→ **Assignment**:
Using the data below, work out how many lines contain "Novosibirsk", and report only that number.

Revision tracking records:

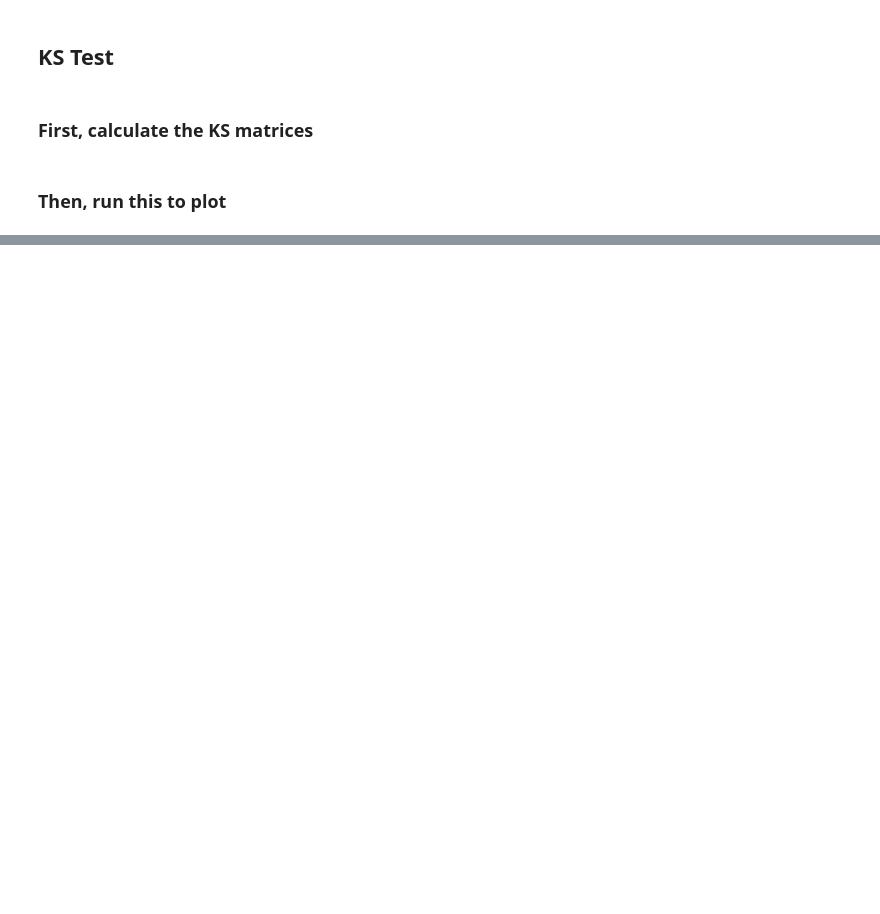
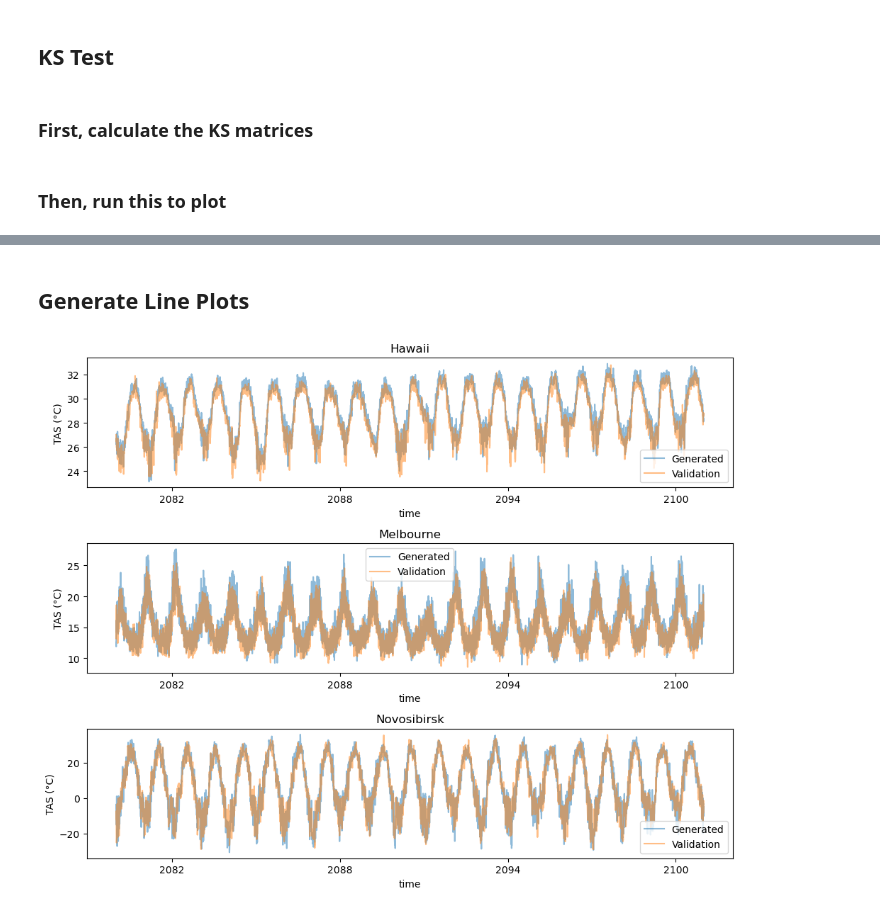
Before and after one commit to JGCRI/diffesm, a Jupyter notebook: notebooks/data-viz.ipynb, the cells around one changed output, grey strips where cells are left out. Saved outputs shown, nothing was run; the diff lists cells and outputs as text; code cells hidden in the pictures; blank space fills up the shorter version.

```diff
--- a/notebooks/data-viz.ipynb
+++ b/notebooks/data-viz.ipynb
@@ -119,6 +120,21 @@ METRIC_HIST_AXES = {
 }
 
 CMAPS = {"tas": "bwr", "pr": "BrBG"}
+
+
+@dataclass
+class Location:
+    lat: int
+    lon: int
+
+
+LOCS = {
+    "Hawaii": Location(20, 156),
+    "Melbourne": Location(-38, 145),
+    "Novosibirsk": Location(55, 83),
+}
+
+UNITS = {"tas": "°C", "pr": "mm/day"}
 # %% [markdown]
 ## Loading Data
 # %%
@@ -257,0 +275,26 @@ for i, ax in enumerate(p.axs.flat):
+# %% [markdown]
+## Generate Line Plots
+# %%
+# Create three plots for Hawaii, Melbourne, and Novosibirsk
+fig, axes = plt.subplots(3, 1, figsize=(10, 8))
+
+# Plot the generated and validation data for each location
+for ax, loc, loc_title in zip(axes, LOCS.values(), LOCS.keys()):
+    # Plot the generated and validation data for each location, specify units (celsius or mm/day)
+    gen_set.sel(lat=loc.lat, lon=loc.lon, method="nearest").plot.line(
+        ax=ax, label="Generated", alpha=0.5
+    )
+    val_set.sel(lat=loc.lat, lon=loc.lon, method="nearest").plot.line(
+        ax=ax, label="Validation", alpha=0.5
+    )
+
+    # Add units to the yaxis
+    ax.set_ylabel(f"{cfg.var.upper()} ({UNITS[cfg.var]})")
+
+    ax.set_title(loc_title)
+    ax.legend()
+
+
+plt.tight_layout()
+# %% [output]
+[figure, added]
```
Also changed, not shown: parts of 4 cells of this notebook, 5 other files.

→ **Task result**:
2